Segment Open

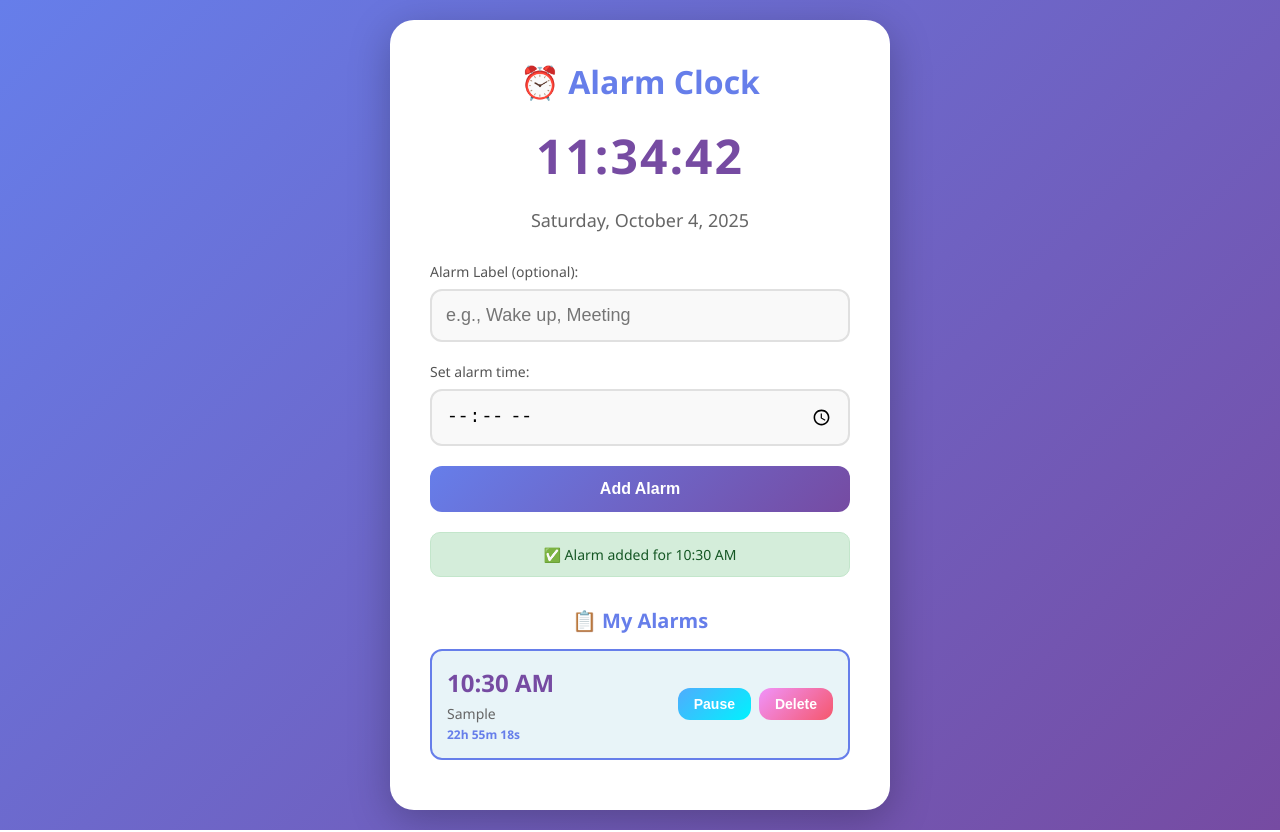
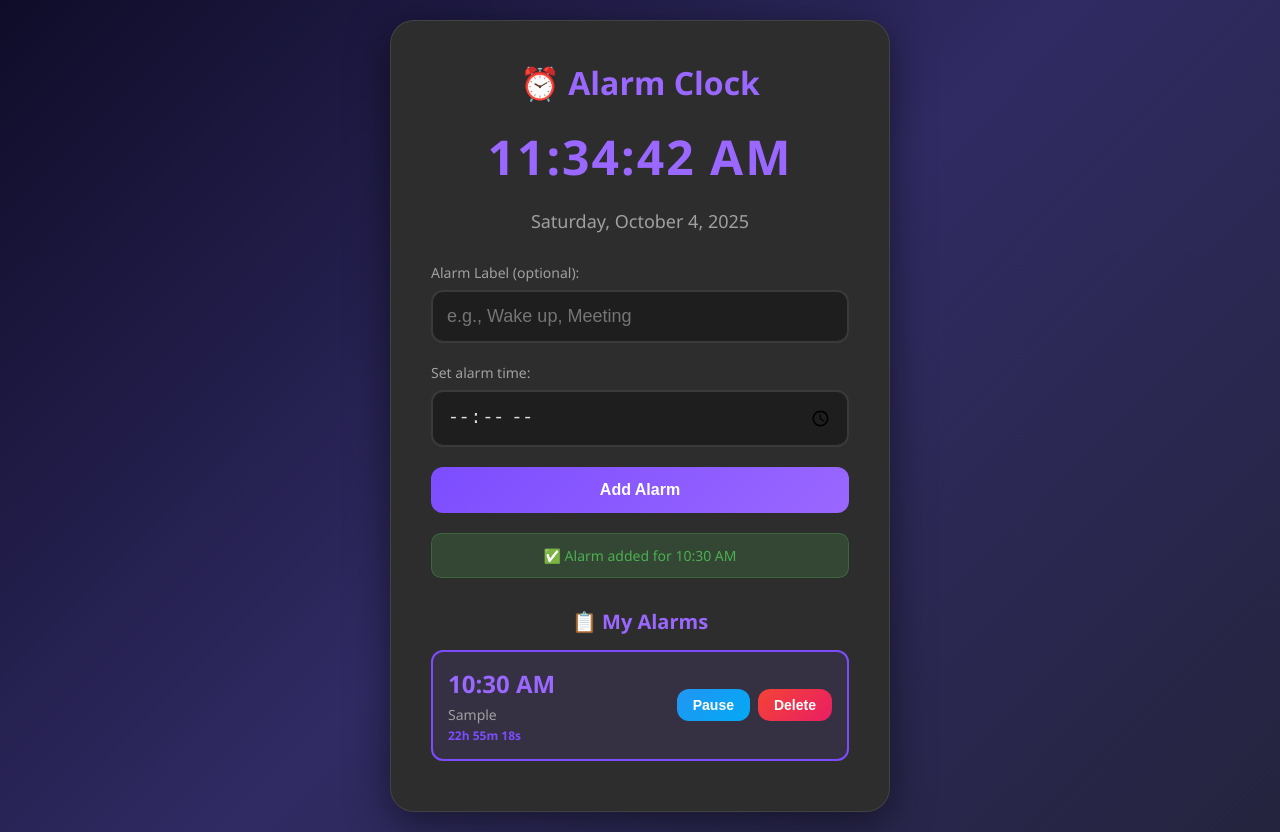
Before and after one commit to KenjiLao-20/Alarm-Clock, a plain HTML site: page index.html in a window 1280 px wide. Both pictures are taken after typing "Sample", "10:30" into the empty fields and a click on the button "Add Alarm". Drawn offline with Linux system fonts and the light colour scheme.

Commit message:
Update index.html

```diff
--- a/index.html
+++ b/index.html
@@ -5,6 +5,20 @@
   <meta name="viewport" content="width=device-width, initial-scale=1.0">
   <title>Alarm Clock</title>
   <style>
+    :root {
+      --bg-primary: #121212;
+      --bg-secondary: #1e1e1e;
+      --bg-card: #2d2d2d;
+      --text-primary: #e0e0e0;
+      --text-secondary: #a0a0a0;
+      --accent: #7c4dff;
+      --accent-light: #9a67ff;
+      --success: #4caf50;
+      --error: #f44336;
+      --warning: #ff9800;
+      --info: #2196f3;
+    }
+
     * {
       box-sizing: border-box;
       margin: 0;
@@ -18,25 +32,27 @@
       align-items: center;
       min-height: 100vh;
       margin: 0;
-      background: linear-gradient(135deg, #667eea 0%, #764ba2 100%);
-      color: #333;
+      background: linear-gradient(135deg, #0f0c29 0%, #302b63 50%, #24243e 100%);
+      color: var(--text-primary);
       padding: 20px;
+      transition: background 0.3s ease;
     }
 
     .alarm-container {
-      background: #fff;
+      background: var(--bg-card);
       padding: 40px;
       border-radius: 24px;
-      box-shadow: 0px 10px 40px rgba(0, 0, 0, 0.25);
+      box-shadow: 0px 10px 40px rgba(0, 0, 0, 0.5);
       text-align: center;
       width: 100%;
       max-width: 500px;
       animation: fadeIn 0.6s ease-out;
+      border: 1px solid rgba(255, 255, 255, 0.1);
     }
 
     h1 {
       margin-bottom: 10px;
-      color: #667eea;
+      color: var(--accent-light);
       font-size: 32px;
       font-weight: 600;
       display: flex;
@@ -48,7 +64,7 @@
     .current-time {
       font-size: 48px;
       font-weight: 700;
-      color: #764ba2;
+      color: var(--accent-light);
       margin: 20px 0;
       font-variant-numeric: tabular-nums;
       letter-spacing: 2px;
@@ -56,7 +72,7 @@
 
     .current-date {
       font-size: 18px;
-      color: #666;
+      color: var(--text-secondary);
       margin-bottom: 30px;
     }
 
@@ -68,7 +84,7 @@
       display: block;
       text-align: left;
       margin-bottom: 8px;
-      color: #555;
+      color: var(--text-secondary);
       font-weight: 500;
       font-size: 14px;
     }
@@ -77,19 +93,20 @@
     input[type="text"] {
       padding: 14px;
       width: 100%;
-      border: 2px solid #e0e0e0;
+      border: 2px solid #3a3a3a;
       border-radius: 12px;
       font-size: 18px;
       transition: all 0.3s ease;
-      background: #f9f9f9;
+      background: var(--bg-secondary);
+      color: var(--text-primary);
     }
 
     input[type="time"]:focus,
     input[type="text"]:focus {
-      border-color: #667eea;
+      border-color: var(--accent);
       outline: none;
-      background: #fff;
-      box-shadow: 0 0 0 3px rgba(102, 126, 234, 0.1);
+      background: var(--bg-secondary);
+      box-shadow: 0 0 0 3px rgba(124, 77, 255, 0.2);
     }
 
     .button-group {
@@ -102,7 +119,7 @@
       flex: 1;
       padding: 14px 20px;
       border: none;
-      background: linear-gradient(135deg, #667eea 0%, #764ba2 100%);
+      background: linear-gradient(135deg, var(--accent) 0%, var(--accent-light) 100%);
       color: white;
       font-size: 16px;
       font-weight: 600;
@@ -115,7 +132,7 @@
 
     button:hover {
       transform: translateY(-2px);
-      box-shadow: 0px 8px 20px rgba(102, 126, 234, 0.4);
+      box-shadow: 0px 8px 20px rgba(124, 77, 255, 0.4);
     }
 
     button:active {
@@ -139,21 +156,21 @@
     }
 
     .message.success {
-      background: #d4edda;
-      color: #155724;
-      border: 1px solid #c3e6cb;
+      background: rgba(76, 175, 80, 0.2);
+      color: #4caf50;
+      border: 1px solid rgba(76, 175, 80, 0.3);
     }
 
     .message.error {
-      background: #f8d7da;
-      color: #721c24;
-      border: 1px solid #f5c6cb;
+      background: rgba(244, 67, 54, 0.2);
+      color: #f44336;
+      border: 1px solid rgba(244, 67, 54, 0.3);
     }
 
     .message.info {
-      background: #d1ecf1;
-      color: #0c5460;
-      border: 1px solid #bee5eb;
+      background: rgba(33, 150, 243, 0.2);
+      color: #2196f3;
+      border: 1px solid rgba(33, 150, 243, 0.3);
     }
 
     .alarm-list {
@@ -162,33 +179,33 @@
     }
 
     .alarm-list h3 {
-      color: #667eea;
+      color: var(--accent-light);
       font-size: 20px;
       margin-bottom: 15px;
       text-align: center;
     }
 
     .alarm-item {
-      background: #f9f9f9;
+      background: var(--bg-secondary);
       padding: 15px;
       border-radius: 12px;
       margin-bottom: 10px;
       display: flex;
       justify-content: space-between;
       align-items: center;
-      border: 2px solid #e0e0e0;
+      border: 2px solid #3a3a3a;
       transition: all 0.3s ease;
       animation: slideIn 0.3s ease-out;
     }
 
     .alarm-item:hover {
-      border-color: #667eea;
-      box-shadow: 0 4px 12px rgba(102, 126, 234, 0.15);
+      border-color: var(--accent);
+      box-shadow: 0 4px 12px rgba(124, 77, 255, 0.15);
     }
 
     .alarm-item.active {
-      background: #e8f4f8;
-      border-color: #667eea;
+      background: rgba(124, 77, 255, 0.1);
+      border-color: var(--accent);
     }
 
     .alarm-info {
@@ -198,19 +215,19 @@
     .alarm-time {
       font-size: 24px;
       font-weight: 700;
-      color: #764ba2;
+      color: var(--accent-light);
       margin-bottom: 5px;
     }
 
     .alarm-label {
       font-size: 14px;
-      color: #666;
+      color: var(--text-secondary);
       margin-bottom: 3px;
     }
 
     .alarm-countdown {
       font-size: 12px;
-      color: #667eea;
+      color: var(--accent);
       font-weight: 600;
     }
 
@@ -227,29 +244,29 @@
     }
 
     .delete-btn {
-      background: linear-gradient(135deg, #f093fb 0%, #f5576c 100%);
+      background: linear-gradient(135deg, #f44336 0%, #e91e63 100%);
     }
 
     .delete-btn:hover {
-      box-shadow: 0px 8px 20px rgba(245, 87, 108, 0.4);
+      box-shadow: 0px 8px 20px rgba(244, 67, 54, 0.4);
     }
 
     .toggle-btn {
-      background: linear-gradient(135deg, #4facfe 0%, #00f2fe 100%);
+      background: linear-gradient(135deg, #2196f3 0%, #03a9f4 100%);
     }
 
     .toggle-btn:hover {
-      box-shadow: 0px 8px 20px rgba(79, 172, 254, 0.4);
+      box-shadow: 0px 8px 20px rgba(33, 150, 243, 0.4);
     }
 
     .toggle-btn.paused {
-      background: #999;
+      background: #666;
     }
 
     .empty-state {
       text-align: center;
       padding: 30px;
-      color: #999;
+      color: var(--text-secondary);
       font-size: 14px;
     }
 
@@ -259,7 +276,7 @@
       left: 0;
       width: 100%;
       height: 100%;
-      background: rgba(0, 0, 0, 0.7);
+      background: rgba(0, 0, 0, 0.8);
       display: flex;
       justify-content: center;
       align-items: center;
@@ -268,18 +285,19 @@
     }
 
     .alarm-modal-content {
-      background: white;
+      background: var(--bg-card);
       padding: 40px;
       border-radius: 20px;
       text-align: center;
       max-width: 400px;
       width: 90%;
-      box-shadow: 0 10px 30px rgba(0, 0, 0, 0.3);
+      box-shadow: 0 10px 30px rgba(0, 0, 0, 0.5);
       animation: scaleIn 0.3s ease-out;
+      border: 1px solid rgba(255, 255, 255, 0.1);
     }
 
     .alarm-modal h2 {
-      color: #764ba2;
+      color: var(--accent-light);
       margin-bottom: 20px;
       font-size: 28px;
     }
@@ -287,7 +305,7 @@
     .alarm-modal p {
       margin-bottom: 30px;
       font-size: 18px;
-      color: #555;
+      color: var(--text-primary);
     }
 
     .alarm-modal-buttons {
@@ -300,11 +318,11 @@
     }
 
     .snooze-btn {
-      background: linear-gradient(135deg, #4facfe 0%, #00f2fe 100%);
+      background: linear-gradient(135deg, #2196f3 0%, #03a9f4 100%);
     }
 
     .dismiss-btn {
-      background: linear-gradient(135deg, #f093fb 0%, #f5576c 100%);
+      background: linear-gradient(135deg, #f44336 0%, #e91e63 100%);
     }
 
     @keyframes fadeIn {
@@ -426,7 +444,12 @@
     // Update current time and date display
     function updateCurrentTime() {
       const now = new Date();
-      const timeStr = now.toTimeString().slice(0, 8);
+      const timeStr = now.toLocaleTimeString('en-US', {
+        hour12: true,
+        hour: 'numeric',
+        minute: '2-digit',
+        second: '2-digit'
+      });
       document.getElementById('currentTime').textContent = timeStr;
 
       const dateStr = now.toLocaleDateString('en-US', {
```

Segment Closed

→ **HOW TO COMPLETE THIS TASK**
Check each line of the entries above for the string "padding", and return those that contain it.

→ **RESULT OF THE TASK**
       padding: 20px;
       padding: 40px;
       padding: 14px;
       padding: 14px 20px;
       padding: 15px;
       padding: 30px;
       padding: 40px;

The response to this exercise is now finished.